“Danny” was Dan Stuart of Green on Red, and “Dusty” was Steve Wynn of The Dream Syndicate, and in early 1985, they convened in a studio in Los Angeles with a bunch of their friends and spend 36 beer-and-whiskey fueled hours recording one of my all-time favorite one-off records, The Lost Weekend.
Populating the album with an endless series of boozers, dreamers and losers, Danny & Dusty — along with ringers Sid Griffin, Stephen McCarthy & Tom Stevens from The Long Ryders, Dennis Duck of The Dream Syndicate & MVP Chris Cavacas of Green on Red — cobbled together an album that sounded like The Replacements decided to follow Let it Be with a boozy, fucked-up version of Let it Bleed.
The result was an album that I loved more than any individual Long Ryders, Green on Red or Dream Syndicate — with the exception of The Days of Wine & Roses of course — albums, not to mention more than any Rolling Stones album after Some Girls.

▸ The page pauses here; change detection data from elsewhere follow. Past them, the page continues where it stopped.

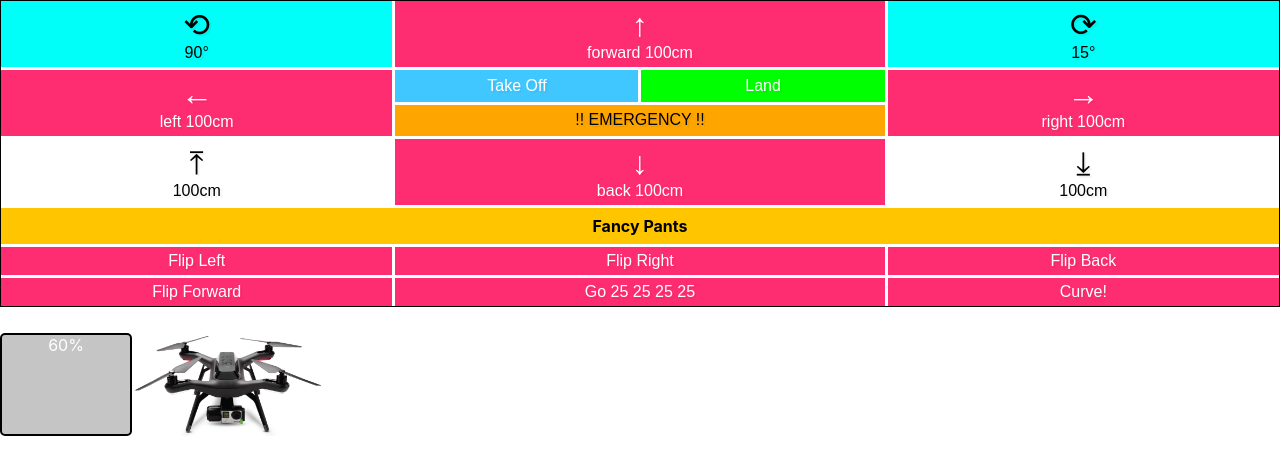
Repository: JivkoJelev91/Drone-Simulator
Page: /
An editor plug-in stored every save of this project. The page is shown before and after the next save, followed by the edit.
The browser window is 1280 px wide. The pictures show the whole page.
The project was rebuilt for these pictures with package versions that can differ from the ones it lists, and the page was loaded fresh each time. Also part of the build but not shown: src/App.css.

Above is the page before, as saved 2018-12-18 10:17:13.

After the next save:
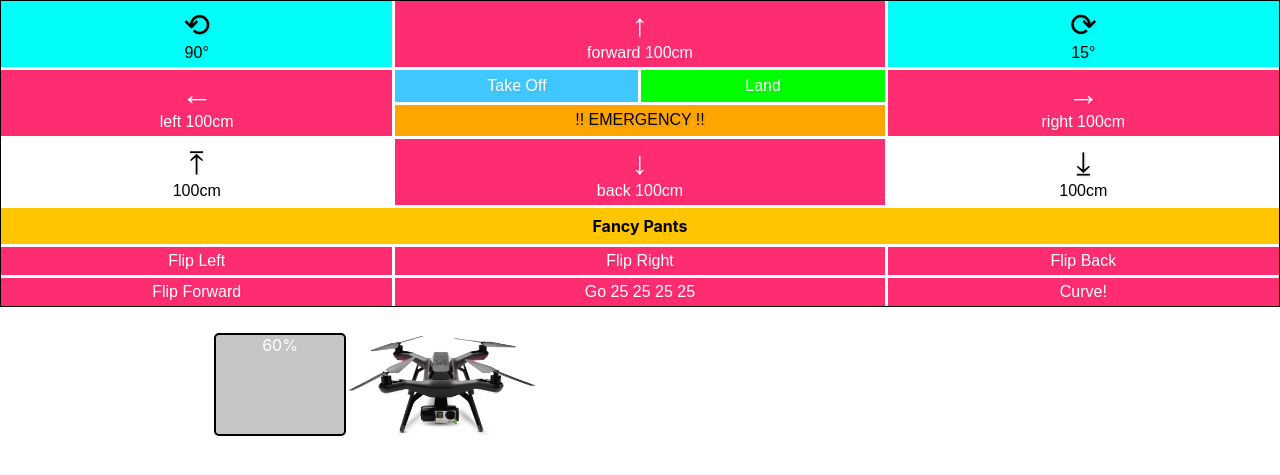
Saved 19 s later.
--- a/src/index.css
+++ b/src/index.css
@@ -15,7 +15,8 @@
 
 .view{
   display:flex;
-  padding-top:2%
+  padding-top:2%;
+  justify-content:center;
 }
 
 .drone img {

The Lost Weekend is kicked off by “The Word is Out,” which breaks the mythology slightly by being recorded a year earlier, but basically sets the template both musically and lyrically.
Musically, it kicks off as a classic country song, performed at at a speed that their cowpunk contemporaries would have nodded their approval at as Danny & Dusty set the stage trading off verses:
I was feeling very sad and so low
I went looking for some liquid sympathy
Went and found some bums down by the depot
And the bastards went and called the cops on me
I figure somewhere in this world it’s happy hour
So I went down to get properly disposed
Went ‘n’ ordered me a whisky sour
And the man said “sorry son we’re closed”
And with Stephen McCarthy kicking in a lap steel hooks and Chris Cacavas making like the reincarnation of Nicky Hopkins, they barrel into the chorus:
Seems that lately I’ve been paying
For things I used to get for free
Don’t you know I hear the music’s playing
Whoa! I know the word is out on me
With the whole song going into stop-time as they gleefully sing “Well!, I know the word is out on me,” you get the impression that they’re not so much complaining that the whole world is onto them, but celebrating that fact.
One of the themes that I return to over and over again in “Certain Songs” is that I love music that sounds like it was fun to make. Where you can practically see the people in the studio grinning at each other as they either find the pocket or — even better — fall out of the pocket but get caught just before they hit the floor.
No full album I’ve ever owned epitomizes that spirit than The Lost Weekend.
Not even the long-awaited surprise sequel, 2007’s Cast Iron Soul, came close. By that time, of course, we were all older and wiser, understanding that while a lost weekend is good fun, lost decades does nobody any good.
“The Word is Out” performed live in 1986